CoFED partners with young people of color from poor and working-class backgrounds to build food and land co-ops.

#UnlearningWithCoFED No.9 - Indigenous People's Day

Happy Indigenous People’s Day! Today, we celebrate as resistance.

We have much to resist: Brett Kavanaugh, a white man and attempted rapist who has a track record of gutting indigenous rights, environmental protections, and voting rights for people of color, was recently sworn in as a Supreme Court Justice [1]. Sen. Lisa Murkowski, the only Republican to not vote yes on his confirmation, comes from a state with the highest number of reported rapes in the U.S., where just last month a white man was given a free pass after pleading guilty to kidnapping, strangling, and sexually assaulting a Native Alaskan woman [2]. And Columbus Day is still a federally recognized holiday that honors another white man who did not “discover” America and whose atrocious legacy instead includes colonization, enslaving, raping, and killing hundreds of thousands of indigenous people (namely the Taíno) and initiating the African slave trade [3, 4].

We have even more to celebrate. This 9th installment of our #UnlearningWithCoFED series is about Indigenous People’s Day— a holiday that honors Indigenous peoples and cultures and was created to replace Columbus Day.

As a reminder, here’s how we define unlearning: a continuous process of questioning what and how we’ve been taught so that we can learn other ways of knowing, doing, and being that serve our collective liberation and help us dismantle all forms of oppression. Through our #UnlearningWithCoFED series, we’ll be questioning and learning together how co-ops fit into the larger visions of food, racial, economic, gender and climate justice.

Native American activists have been working to abolish Columbus Day ever since it became a federal holiday in 1937. In 1988, Hawaii replaced Columbus Day with Discoverer’s Day in recognition of the Polynesians who discovered the Hawaiian islands [5], and in 1990, South Dakota became the first state to replace Columbus Day with Native American Day. Then, in 1992, inspired by the First Continental Conference on 500 Years of Indian Resistance in Quito, Ecuador, in 1990, Berkeley became the first city to switch to Indigenous People’s Day. Most of the 60+ cities, states and universities that have followed suit and replaced Columbus Day with Indigenous People’s Day have done so only recently — and the momentum is growing.[6]

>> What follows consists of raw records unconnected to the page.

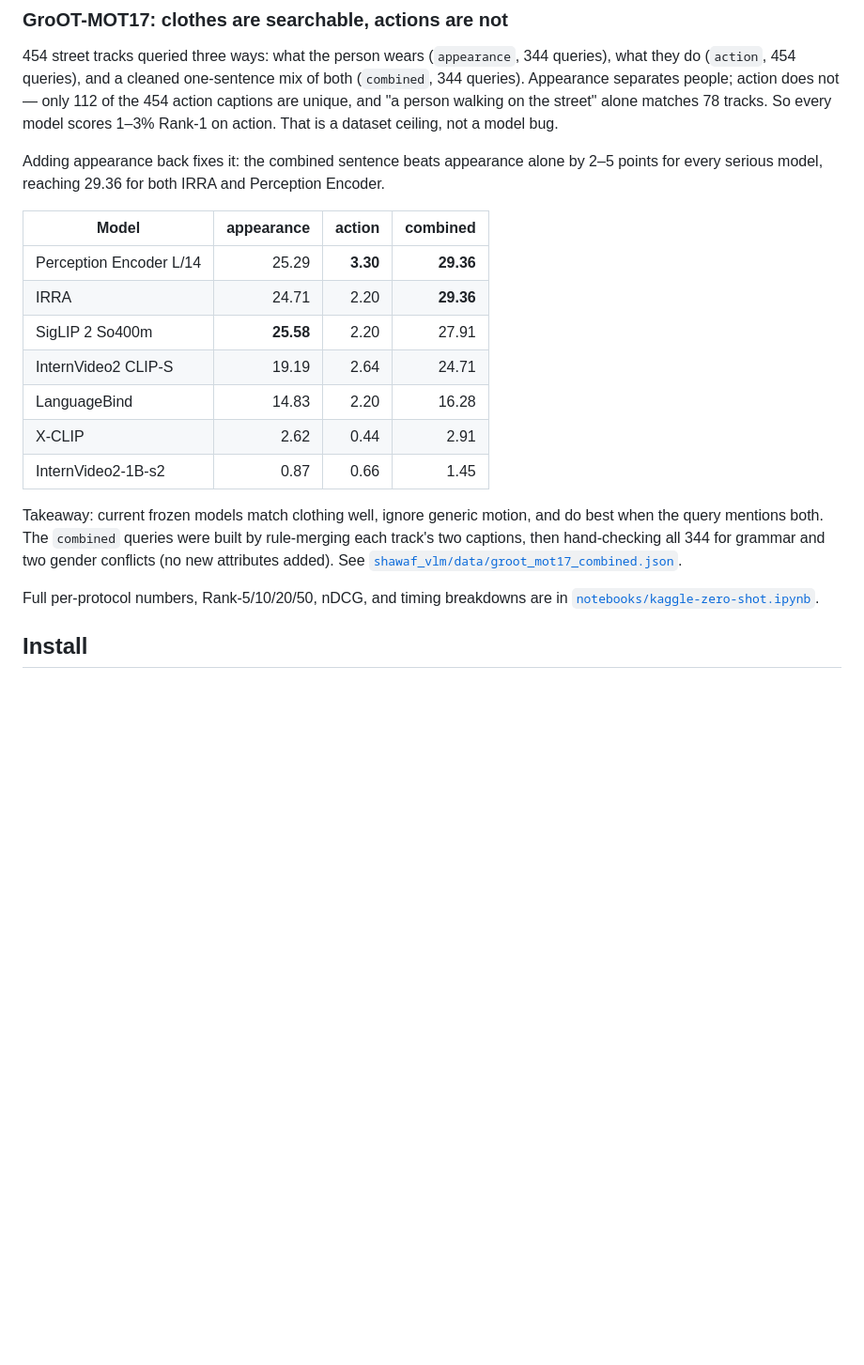
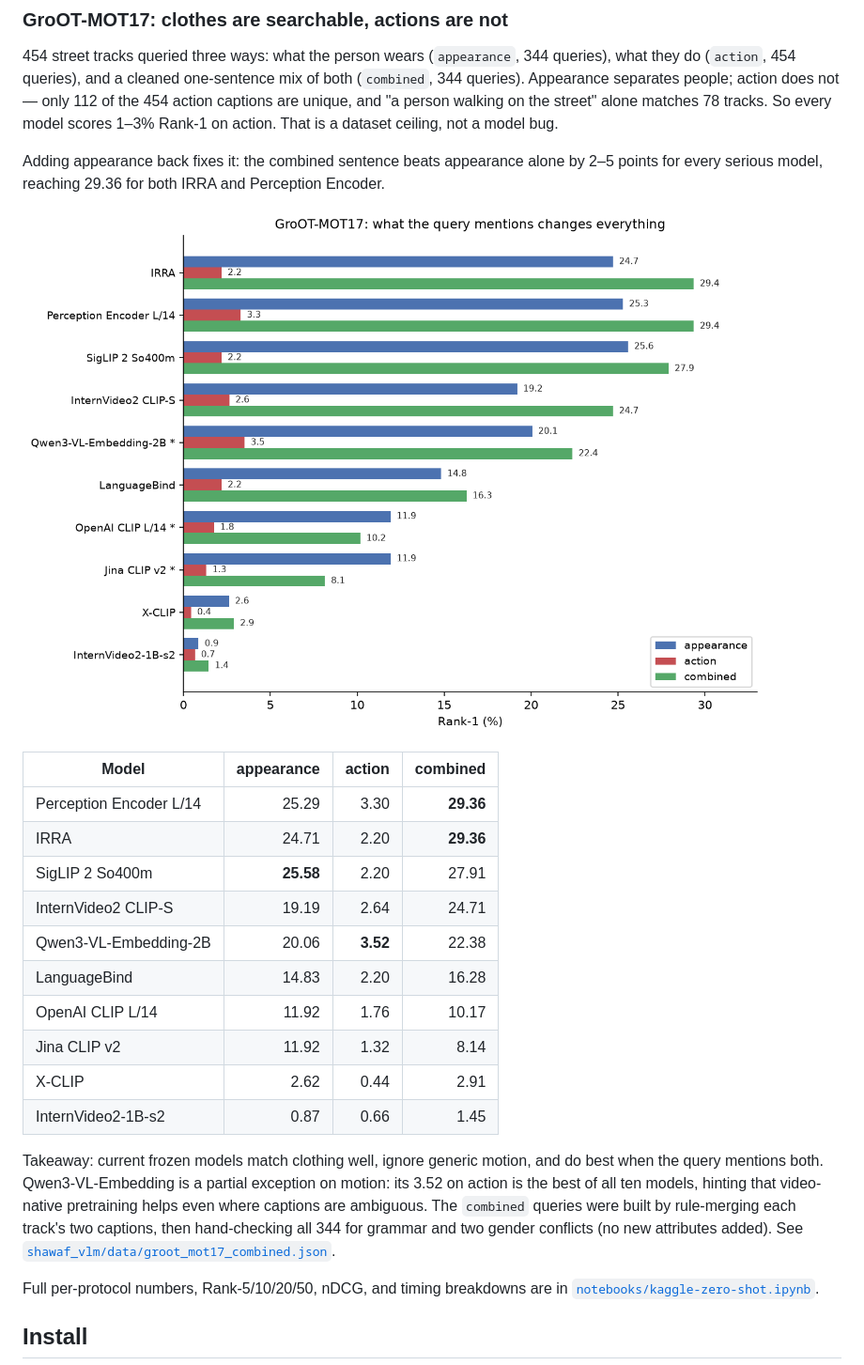
Before and after one commit to BASSAT-BASSAT/Benchmarking-Video-Image-language-models-for-Tracklet-retrieval-, a Markdown page: README.md, the part around one of its changes. Shown at 94% size. Rendered like a GitHub page; pictures changed too: assets/groot_caption_types.png (added); blank space fills up the shorter version.

```diff
--- a/README.md
+++ b/README.md
@@ -60,17 +72,22 @@ IRRA is also the cheapest of the accurate models at ~34 ms per clip and 0.31 GB
 
 Adding appearance back fixes it: the combined sentence beats appearance alone by 2–5 points for every serious model, reaching 29.36 for both IRRA and Perception Encoder.
 
+![GroOT-MOT17 appearance vs action vs combined](assets/groot_caption_types.png)
+
 | Model | appearance | action | combined |
 |---|---:|---:|---:|
-| Perception Encoder L/14 | 25.29 | **3.30** | **29.36** |
+| Perception Encoder L/14 | 25.29 | 3.30 | **29.36** |
 | IRRA | 24.71 | 2.20 | **29.36** |
 | SigLIP 2 So400m | **25.58** | 2.20 | 27.91 |
 | InternVideo2 CLIP-S | 19.19 | 2.64 | 24.71 |
+| Qwen3-VL-Embedding-2B | 20.06 | **3.52** | 22.38 |
 | LanguageBind | 14.83 | 2.20 | 16.28 |
+| OpenAI CLIP L/14 | 11.92 | 1.76 | 10.17 |
+| Jina CLIP v2 | 11.92 | 1.32 | 8.14 |
 | X-CLIP | 2.62 | 0.44 | 2.91 |
 | InternVideo2-1B-s2 | 0.87 | 0.66 | 1.45 |
 
-Takeaway: current frozen models match clothing well, ignore generic motion, and do best when the query mentions both. The `combined` queries were built by rule-merging each track's two captions, then hand-checking all 344 for grammar and two gender conflicts (no new attributes added). See [`shawaf_vlm/data/groot_mot17_combined.json`](shawaf_vlm/data/groot_mot17_combined.json).
+Takeaway: current frozen models match clothing well, ignore generic motion, and do best when the query mentions both. Qwen3-VL-Embedding is a partial exception on motion: its 3.52 on action is the best of all ten models, hinting that video-native pretraining helps even where captions are ambiguous. The `combined` queries were built by rule-merging each track's two captions, then hand-checking all 344 for grammar and two gender conflicts (no new attributes added). See [`shawaf_vlm/data/groot_mot17_combined.json`](shawaf_vlm/data/groot_mot17_combined.json).
 
 Full per-protocol numbers, Rank-5/10/20/50, nDCG, and timing breakdowns are in [`notebooks/kaggle-zero-shot.ipynb`](notebooks/kaggle-zero-shot.ipynb).
 
```
Also changed, not shown: other parts of README.md (+23 -11 lines), assets/rank1_heatmap.png (added), assets/speed_accuracy.png (added), 2 other files.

Chances are you’re already observing Indigenous People’s Day. However, if your co-op, city, college, or community isn’t already celebrating over 500 years of indigenous resistance, here’s how you can help others unlearn the lies supporting Columbus Day and celebrate Indigenous People’s Day instead:








Do you like this post?

Be the first to comment